### Exercise description
Look through the listing for the word "empty". Copy each line that has it.

----

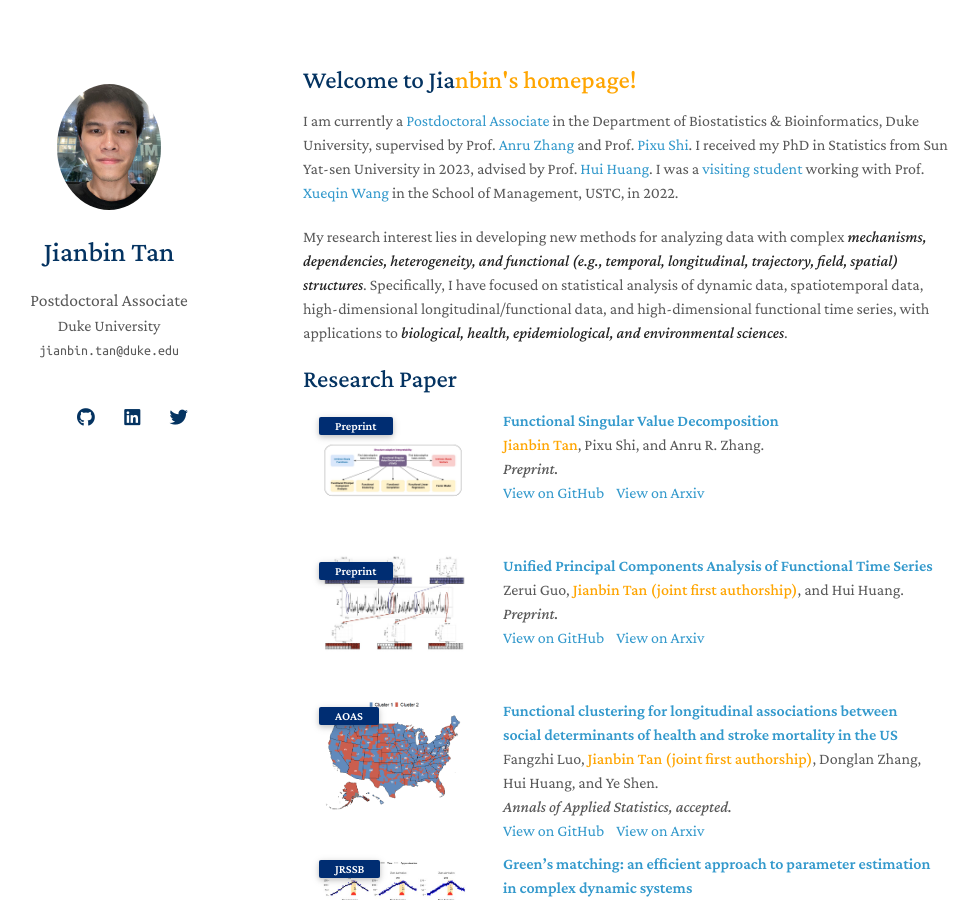
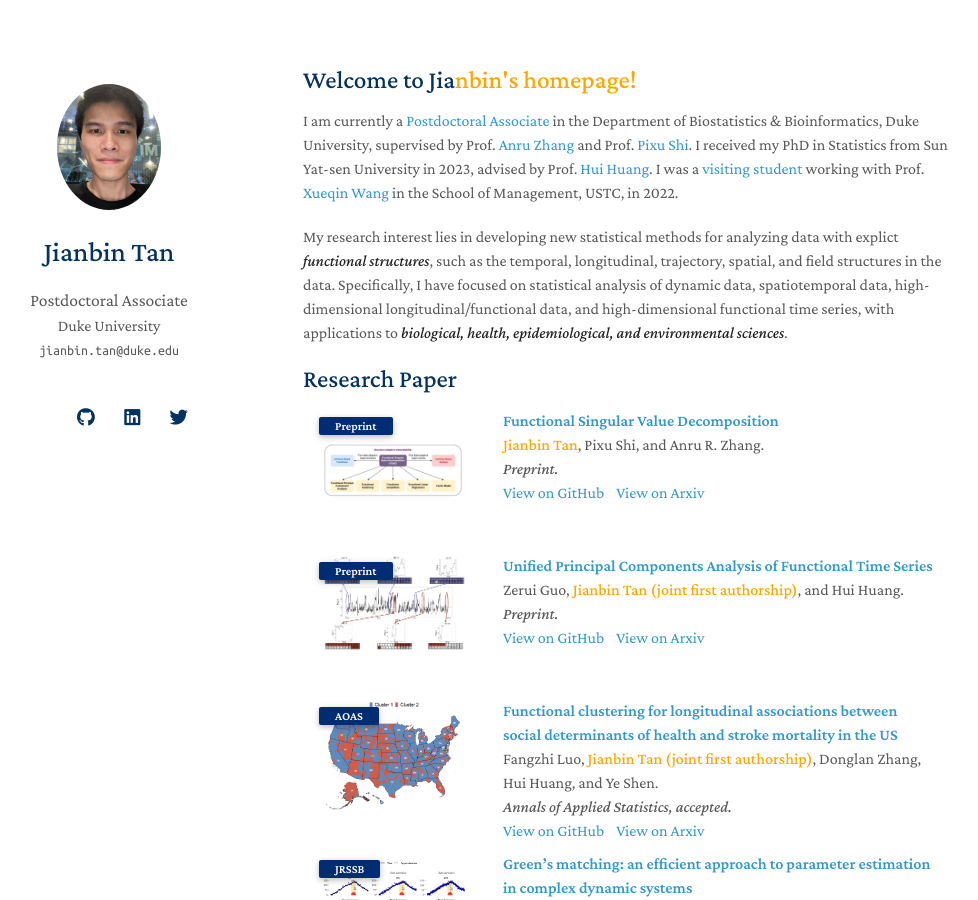
Before and after one commit to Tan-jianbin/Tan-jianbin.github.io, a Jekyll site: the page built from index.md, in a window 1280 px wide and 900 px high. Shown: the whole window, without its empty margins (167-1145 px from the left). Built offline with Jekyll 4.4.1, drawn with Linux system fonts in a browser that asks for light colours; nearby versions of some CDN libraries; a style sheet for code colours, icons or effects is not loaded; our own code applies the rules of GitHub Pages for plain Markdown files.

Commit message:
Update index.md

```diff
--- a/index.md
+++ b/index.md
@@ -6,6 +6,6 @@ layout: homepage
 
 I am currently a [Postdoctoral Associate](https://biostat.duke.edu/profile/jianbin-tan) in the Department of Biostatistics & Bioinformatics, Duke University, supervised by Prof. [Anru Zhang](https://anruzhang.github.io) and Prof. [Pixu Shi](https://pixushi.github.io). I received my PhD in Statistics from Sun Yat-sen University in 2023, advised by Prof. [Hui Huang](http://cfas.ruc.edu.cn/kydw/zzyjy/hh/index.htm). I was a [visiting student](https://statlab905.github.io/author/jianbin-tan/) working with Prof. [Xueqin Wang](https://bs.ustc.edu.cn/english/profile.php?id=650) in the School of Management, USTC, in 2022.
 
-My research interest lies in developing new methods for analyzing data with complex ***mechanisms, dependencies, heterogeneity, and functional (e.g., temporal, longitudinal, trajectory, field, spatial) structures***. Specifically, I have focused on statistical analysis of dynamic data, spatiotemporal data, high-dimensional longitudinal/functional data, and high-dimensional functional time series, with applications to ***biological, health, epidemiological, and environmental sciences***.
+My research interest lies in developing new statistical methods for analyzing data with explict ***functional structures***, such as the temporal, longitudinal, trajectory, spatial, and field structures in the data. Specifically, I have focused on statistical analysis of dynamic data, spatiotemporal data, high-dimensional longitudinal/functional data, and high-dimensional functional time series, with applications to ***biological, health, epidemiological, and environmental sciences***.
 
 {% include_relative _includes/publications.md %}
```
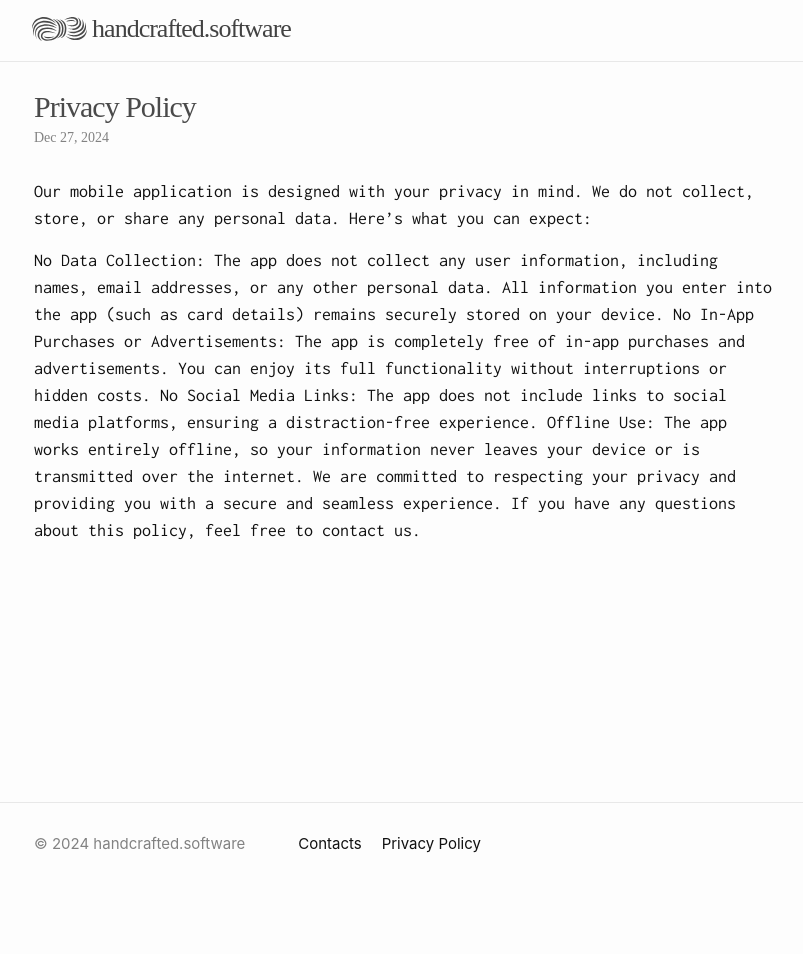
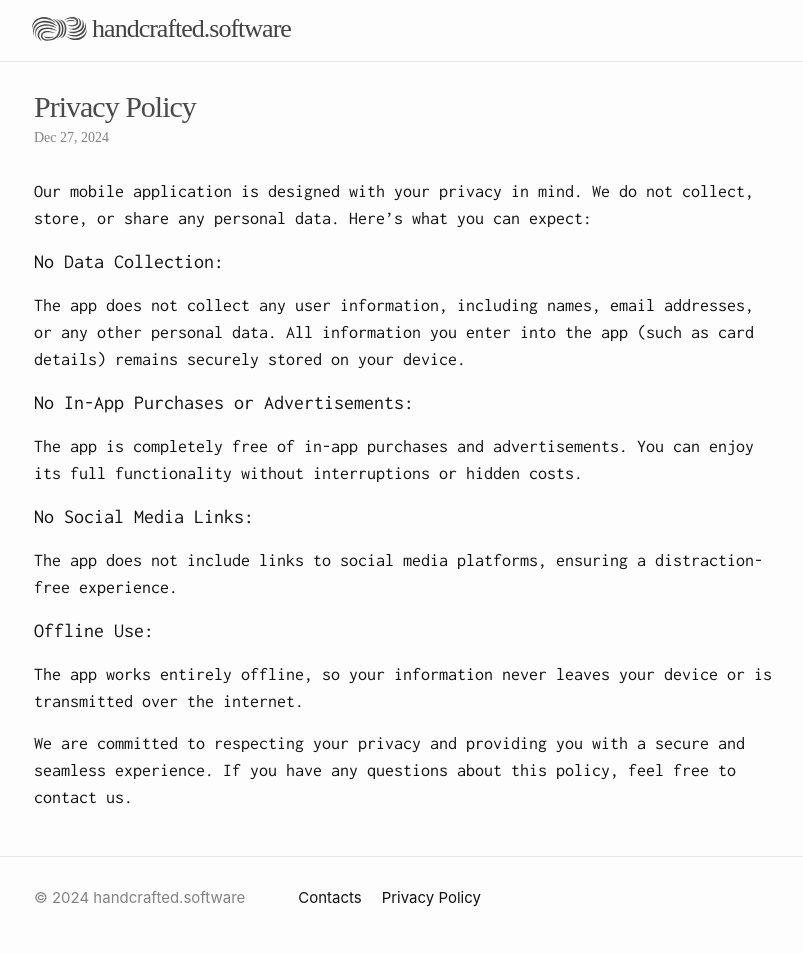
Before and after one commit to handcraftedsoftware/pages, a Jekyll site: the page built from legal/privacy.md, in a window 1280 px wide. Shown: the whole page, without its empty margins (236-1039 px from the left). Built offline with Jekyll 4.4.1, drawn with Linux system fonts in a browser that asks for light colours; some web fonts are replaced; before the commit the page ends 900 px from its top, so only the background shows below that.

```diff
--- a/legal/privacy.md
+++ b/legal/privacy.md
@@ -6,12 +6,13 @@ date:   2024-12-27
 
 Our mobile application is designed with your privacy in mind. We do not collect, store, or share any personal data. Here’s what you can expect:
 
-No Data Collection:
+#### No Data Collection:
 The app does not collect any user information, including names, email addresses, or any other personal data. All information you enter into the app (such as card details) remains securely stored on your device.
-No In-App Purchases or Advertisements:
+#### No In-App Purchases or Advertisements:
 The app is completely free of in-app purchases and advertisements. You can enjoy its full functionality without interruptions or hidden costs.
-No Social Media Links:
+#### No Social Media Links:
 The app does not include links to social media platforms, ensuring a distraction-free experience.
-Offline Use:
+#### Offline Use:
 The app works entirely offline, so your information never leaves your device or is transmitted over the internet.
+
 We are committed to respecting your privacy and providing you with a secure and seamless experience. If you have any questions about this policy, feel free to contact us.
```
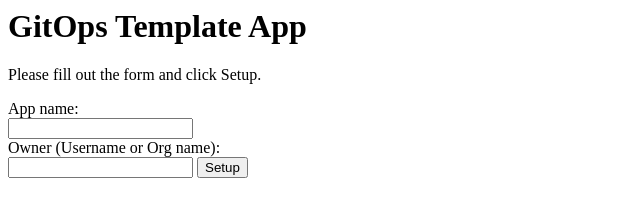
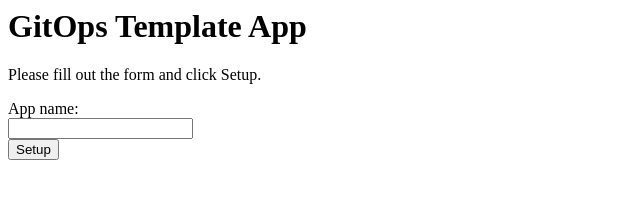
Before and after one commit to cmu25/gitops-platform, a plain HTML site: page index.html in a window 1280 px wide. Shown: the whole page, without its empty margins (0-640 px from the left). Drawn offline with Linux system fonts and the light colour scheme.

Commit message:
update index.html

```diff
--- a/index.html
+++ b/index.html
@@ -4,7 +4,5 @@
 <form>
   <label for="app_name">App name:</label><br>
   <input type="text" id="app_name" name="app_name" required><br>
-  <label for="owner">Owner (Username or Org name): </label><br>
-  <input type="text" id="owner" name="owner" required>
   <input type="submit" value="Setup">
 </form>
```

----

### Reply to the task
Before and after one commit to Tan-jianbin/Tan-jianbin.github.io, a Jekyll site: the page built from index.md, in a window 1280 px wide and 900 px high. Shown: the whole window, without its empty margins (167-1145 px from the left). Built offline with Jekyll 4.4.1, drawn with Linux system fonts in a browser that asks for light colours; nearby versions of some CDN libraries; a style sheet for code colours, icons or effects is not loaded; our own code applies the rules of GitHub Pages for plain Markdown files.
Before and after one commit to handcraftedsoftware/pages, a Jekyll site: the page built from legal/privacy.md, in a window 1280 px wide. Shown: the whole page, without its empty margins (236-1039 px from the left). Built offline with Jekyll 4.4.1, drawn with Linux system fonts in a browser that asks for light colours; some web fonts are replaced; before the commit the page ends 900 px from its top, so only the background shows below that.
Before and after one commit to cmu25/gitops-platform, a plain HTML site: page index.html in a window 1280 px wide. Shown: the whole page, without its empty margins (0-640 px from the left). Drawn offline with Linux system fonts and the light colour scheme.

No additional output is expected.